PROBLEM DESCRIPTION » Every entry in the data is to be written out exactly; no picture belongs in the copy.
START TASK INPUT
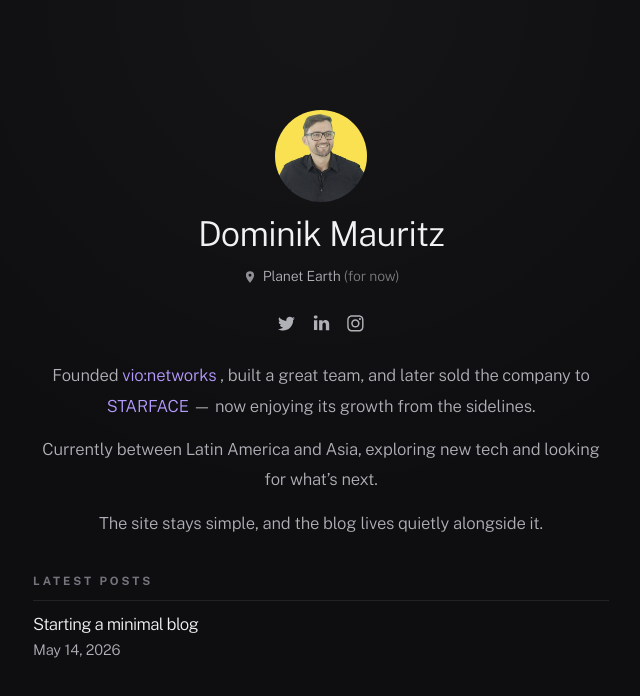
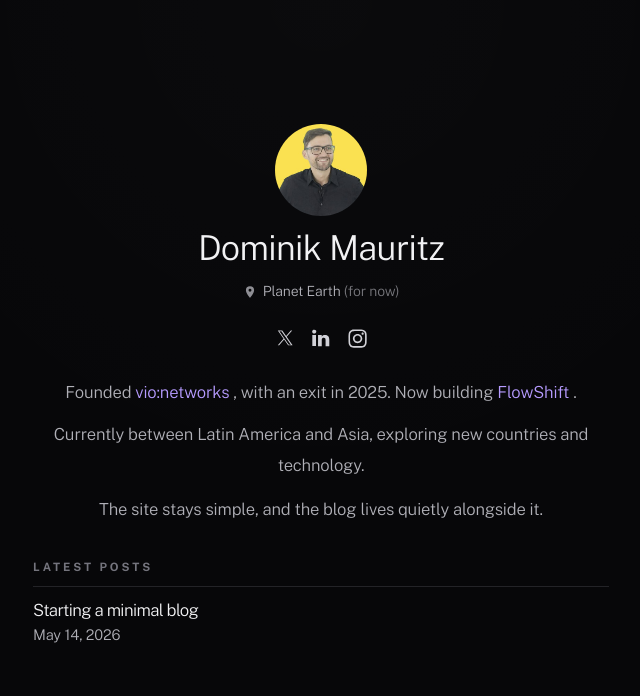
Before and after one commit to dominikmauritz/dominikmauritz-com, an Eleventy site: page src/index.njk in a window 1280 px wide. Shown: the whole page, without its empty margins (319-959 px from the left). Built offline with nearby package versions, Linux system fonts and the light colour scheme; Eleventy itself is replaced by a stand-in of ours; files that its build step writes are made by us from their sources.

Commit message:
Update homepage copy and social icons

```diff
--- a/src/assets/styles.css
+++ b/src/assets/styles.css
@@ -1,7 +1,7 @@
 :root {
   color-scheme: dark;
-  --page-bg: #0e0e10;
-  --page-glow: rgba(255, 255, 255, 0.03);
+  --page-bg: #070709;
+  --page-glow: rgba(255, 255, 255, 0.015);
   --text: #f2f2f4;
   --muted: #b0b0b7;
   --soft: #74747d;
@@ -173,7 +173,7 @@ a:hover {
   display: inline-flex;
   align-items: center;
   justify-content: center;
-  color: var(--muted);
+  color: #d1d1d7;
   text-decoration: none;
   transition: color 0.2s ease, transform 0.2s ease;
 }
@@ -184,8 +184,8 @@ a:hover {
 }
 
 .social-icons svg {
-  width: 1.3rem;
-  height: 1.3rem;
+  width: 1.45rem;
+  height: 1.45rem;
   fill: currentColor;
 }
 
--- a/src/index.njk
+++ b/src/index.njk
@@ -21,10 +21,10 @@ section: home
   </p>
   <ul class="social-icons" aria-label="Social links">
     <li>
-      <a href="https://twitter.com/dominikmauritz" target="_blank" rel="noreferrer noopener" aria-label="Twitter">
+      <a href="https://twitter.com/dominikmauritz" target="_blank" rel="noreferrer noopener" aria-label="X">
         <svg viewBox="0 0 40 40" aria-hidden="true">
           <path
-            d="M36.3 10.2c-1 1.3-2.1 2.5-3.4 3.5 0 .2 0 .4 0 1 0 1.7-.2 3.6-.9 5.3-.6 1.7-1.2 3.5-2.4 5.1-1.1 1.5-2.3 3.1-3.7 4.3-1.4 1.2-3.3 2.3-5.3 3-2.1.8-4.2 1.2-6.6 1.2-3.6 0-7-1-10.2-3 .4 0 1.1.1 1.5.1 3.1 0 5.9-1 8.2-2.9-1.4 0-2.7-.4-3.8-1.3-1.2-1-1.9-2-2.2-3.3.4.1 1 .1 1.2.1.6 0 1.2-.1 1.7-.2-1.4-.3-2.7-1.1-3.7-2.3S5.3 18.2 5.3 16.6v-.1c1 .6 2 .9 3 .9-1-.6-1.5-1.3-2.2-2.4-.6-1-.9-2.1-.9-3.3s.3-2.3 1-3.4c1.5 2.1 3.6 3.6 6 4.9s4.9 2 7.6 2.1c-.1-.6-.1-1.1-.1-1.4 0-1.8.8-3.5 2-4.7 1.2-1.2 2.9-2 4.7-2 2 0 3.6.8 4.8 2.1 1.4-.3 2.9-.9 4.2-1.5-.4 1.5-1.4 2.7-2.9 3.6 1.3-.2 2.6-.5 3.8-1.2Z"
+            d="M23.6 16.9 33.1 6h-2.3l-8.2 9.4L16 6H8.3l9.9 14.1L8.3 31.4h2.3l8.6-9.9 6.9 9.9h7.7L23.6 16.9Zm-3.3 3.8-1-1.4-8.3-11.9h3.5l6.7 9.5 1 1.4 8.7 12.4h-3.5l-7.1-10Z"
           />
         </svg>
       </a>
@@ -53,14 +53,14 @@ section: home
       Founded
       <a href="https://www.vionetworks.de" target="_blank" rel="noreferrer noopener">
         vio:networks
-      </a>, built a great team, and later sold the company to
-      <a href="https://www.starface.com" target="_blank" rel="noreferrer noopener">
-        STARFACE
-      </a> &mdash; now enjoying its growth from the sidelines.
+      </a>, with an exit in 2025. Now building
+      <a href="https://flowshift.fm" target="_blank" rel="noreferrer noopener">
+        FlowShift
+      </a>.
     </p>
     <p>
-      Currently between Latin America and Asia, exploring new tech and looking
-      for what&rsquo;s next.
+      Currently between Latin America and Asia, exploring new countries and
+      technology.
     </p>
   </div>
   <p class="lede">
```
END TASK INPUT
ANSWER TO THIS PROBLEM »
Before and after one commit to dominikmauritz/dominikmauritz-com, an Eleventy site: page src/index.njk in a window 1280 px wide. Shown: the whole page, without its empty margins (319-959 px from the left). Built offline with nearby package versions, Linux system fonts and the light colour scheme; Eleventy itself is replaced by a stand-in of ours; files that its build step writes are made by us from their sources.

Commit message:
Update homepage copy and social icons

```diff
--- a/src/assets/styles.css
+++ b/src/assets/styles.css
@@ -1,7 +1,7 @@
 :root {
   color-scheme: dark;
-  --page-bg: #0e0e10;
-  --page-glow: rgba(255, 255, 255, 0.03);
+  --page-bg: #070709;
+  --page-glow: rgba(255, 255, 255, 0.015);
   --text: #f2f2f4;
   --muted: #b0b0b7;
   --soft: #74747d;
@@ -173,7 +173,7 @@ a:hover {
   display: inline-flex;
   align-items: center;
   justify-content: center;
-  color: var(--muted);
+  color: #d1d1d7;
   text-decoration: none;
   transition: color 0.2s ease, transform 0.2s ease;
 }
@@ -184,8 +184,8 @@ a:hover {
 }
 
 .social-icons svg {
-  width: 1.3rem;
-  height: 1.3rem;
+  width: 1.45rem;
+  height: 1.45rem;
   fill: currentColor;
 }
 
--- a/src/index.njk
+++ b/src/index.njk
@@ -21,10 +21,10 @@ section: home
   </p>
   <ul class="social-icons" aria-label="Social links">
     <li>
-      <a href="https://twitter.com/dominikmauritz" target="_blank" rel="noreferrer noopener" aria-label="Twitter">
+      <a href="https://twitter.com/dominikmauritz" target="_blank" rel="noreferrer noopener" aria-label="X">
         <svg viewBox="0 0 40 40" aria-hidden="true">
           <path
-            d="M36.3 10.2c-1 1.3-2.1 2.5-3.4 3.5 0 .2 0 .4 0 1 0 1.7-.2 3.6-.9 5.3-.6 1.7-1.2 3.5-2.4 5.1-1.1 1.5-2.3 3.1-3.7 4.3-1.4 1.2-3.3 2.3-5.3 3-2.1.8-4.2 1.2-6.6 1.2-3.6 0-7-1-10.2-3 .4 0 1.1.1 1.5.1 3.1 0 5.9-1 8.2-2.9-1.4 0-2.7-.4-3.8-1.3-1.2-1-1.9-2-2.2-3.3.4.1 1 .1 1.2.1.6 0 1.2-.1 1.7-.2-1.4-.3-2.7-1.1-3.7-2.3S5.3 18.2 5.3 16.6v-.1c1 .6 2 .9 3 .9-1-.6-1.5-1.3-2.2-2.4-.6-1-.9-2.1-.9-3.3s.3-2.3 1-3.4c1.5 2.1 3.6 3.6 6 4.9s4.9 2 7.6 2.1c-.1-.6-.1-1.1-.1-1.4 0-1.8.8-3.5 2-4.7 1.2-1.2 2.9-2 4.7-2 2 0 3.6.8 4.8 2.1 1.4-.3 2.9-.9 4.2-1.5-.4 1.5-1.4 2.7-2.9 3.6 1.3-.2 2.6-.5 3.8-1.2Z"
+            d="M23.6 16.9 33.1 6h-2.3l-8.2 9.4L16 6H8.3l9.9 14.1L8.3 31.4h2.3l8.6-9.9 6.9 9.9h7.7L23.6 16.9Zm-3.3 3.8-1-1.4-8.3-11.9h3.5l6.7 9.5 1 1.4 8.7 12.4h-3.5l-7.1-10Z"
           />
         </svg>
       </a>
@@ -53,14 +53,14 @@ section: home
       Founded
       <a href="https://www.vionetworks.de" target="_blank" rel="noreferrer noopener">
         vio:networks
-      </a>, built a great team, and later sold the company to
-      <a href="https://www.starface.com" target="_blank" rel="noreferrer noopener">
-        STARFACE
-      </a> &mdash; now enjoying its growth from the sidelines.
+      </a>, with an exit in 2025. Now building
+      <a href="https://flowshift.fm" target="_blank" rel="noreferrer noopener">
+        FlowShift
+      </a>.
     </p>
     <p>
-      Currently between Latin America and Asia, exploring new tech and looking
-      for what&rsquo;s next.
+      Currently between Latin America and Asia, exploring new countries and
+      technology.
     </p>
   </div>
   <p class="lede">
```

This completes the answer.